who wanted grandkids to visit

Article Courtesy of the Naples Daily News

June 25, 2005

In a settlement with a resident who sued when she was barred from having her 5-year-old grandchildren visit for a week, officials at a North Naples condominium will pay more than $11,500 and drop its age-restriction rules, which state officials called illegal under Florida law.

Windemere Inc. didn't admit liability but agreed to settle the lawsuit, filed by the Florida Attorney General's Office on behalf of the children's grandparents, Richard and Jean Quinn.

Jean Quinn had asked permission of the board of directors at Windemere, 2650 Gulf Shore Blvd. N., for her grandchildren to stay at her condo between March 24 and April 4, 2005. The board denied the request, citing its policy barring non-immediate family members if the owner isn't present. Jean Quinn has only a minority ownership of the condo unit, and the majority owner, her sister, wasn't a party to Quinn's request.

But state officials argued Windemere's regulation was discriminatory under the state Fair Housing and Civil Rights acts, according to the lawsuit, filed Feb. 2 in Collier County Circuit Court.

Shortly after the state filed the suit, the two sides entered an agreement temporarily lifting the ban to allow Quinn's grandchildren to visit. And the attorneys entered into a settlement, called a consent decree, that drops the suit in exchange for concessions from Windemere. Judge Daniel R. Monaco approved the agreement June 2.

Windemere will void its age-restriction rules relating to minors and will distribute copies of the amended rules to all its owners, guests and renters, according to the consent decree.

Windemere also must write a letter of apology to the Quinns and reimburse Jean Quinn and her sister, Mary Clare Broadbent, "for the share of assessments levied upon Unit 704 by the board to fund its expenses of the litigation, including, but not limited to, attorneys fees, damages and civil penalties." The court records don't say how much money that involved.

And Windemere must pay $11,550 to the Attorney General's Office for attorneys' fees, costs and penalties allowable under the state Civil Rights Act.

Dennis Cronin, a Naples attorney representing Windemere, said he contacted his clients to see if they had a comment on the case. They had none, he said Friday.

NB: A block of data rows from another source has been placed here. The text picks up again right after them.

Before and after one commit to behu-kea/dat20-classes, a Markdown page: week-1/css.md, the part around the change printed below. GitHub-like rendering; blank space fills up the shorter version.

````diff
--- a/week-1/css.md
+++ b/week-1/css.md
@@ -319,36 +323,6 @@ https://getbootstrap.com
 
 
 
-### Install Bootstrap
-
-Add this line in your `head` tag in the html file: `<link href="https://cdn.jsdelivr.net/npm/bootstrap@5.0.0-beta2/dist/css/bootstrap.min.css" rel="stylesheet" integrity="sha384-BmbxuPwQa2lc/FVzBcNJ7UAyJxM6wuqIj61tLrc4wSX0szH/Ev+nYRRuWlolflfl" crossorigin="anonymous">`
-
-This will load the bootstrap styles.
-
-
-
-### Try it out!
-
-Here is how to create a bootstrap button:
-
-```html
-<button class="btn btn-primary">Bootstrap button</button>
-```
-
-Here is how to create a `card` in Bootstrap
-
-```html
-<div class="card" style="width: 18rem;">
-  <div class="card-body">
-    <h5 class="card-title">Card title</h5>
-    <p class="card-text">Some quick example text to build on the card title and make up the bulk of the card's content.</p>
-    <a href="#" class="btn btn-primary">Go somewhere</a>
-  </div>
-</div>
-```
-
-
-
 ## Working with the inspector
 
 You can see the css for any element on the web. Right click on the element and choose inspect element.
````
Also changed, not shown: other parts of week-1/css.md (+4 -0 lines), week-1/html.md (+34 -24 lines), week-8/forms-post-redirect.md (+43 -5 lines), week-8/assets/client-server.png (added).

Gladys Perez, an assistant attorney general representing the Quinns, was unavailable for comment Thursday and Friday.

The suit was filed against Windemere, and its president, vice president, secretary and directors. The suit said the Florida Civil Rights Act protects people from discrimination based on race, color, religion, sex, national original, age, handicap, or familial status.

The issue of disagreement involved each side's definition of familial status and Jean Quinn's lack of full ownership of the unit.

Under its now former restrictions, in the owner's absence no minor under age 16 who doesn't have a "familial status" could be permitted inside the condo. And a visit by someone other than "immediate family" parents, siblings, children and spouses required special approval of the condo board of directors.

Jean Quinn owns a 25 percent interest in unit 704; her sister owns 75 percent. According to the lawsuit, Windemere required that one person be designated as owner. So Quinn was not the designated owner and didn't have a right to visitation by the grandchildren, Windemere officials argued.

However, the Attorney General's Office pointed to a state law that defines familial as a parent or other person having legal custody of such individual or "a designee of a parent or other person having legal custody, with the written permission of such parent or other person."

That definition qualified the grandchildren as familial, the suit argued, even though they weren't immediate family as defined by the condominium association.

Also under the settlement, Windemere must agree to document any complaints of discrimination and forward them to the State Attorney General.


It must post a U.S. Housing and Urban Development fair housing poster in a conspicuous location in the condo. And it must host a live educational program about federal and state fair housing laws for its board members.

Naples couple sues condo for limiting visits by grandchildren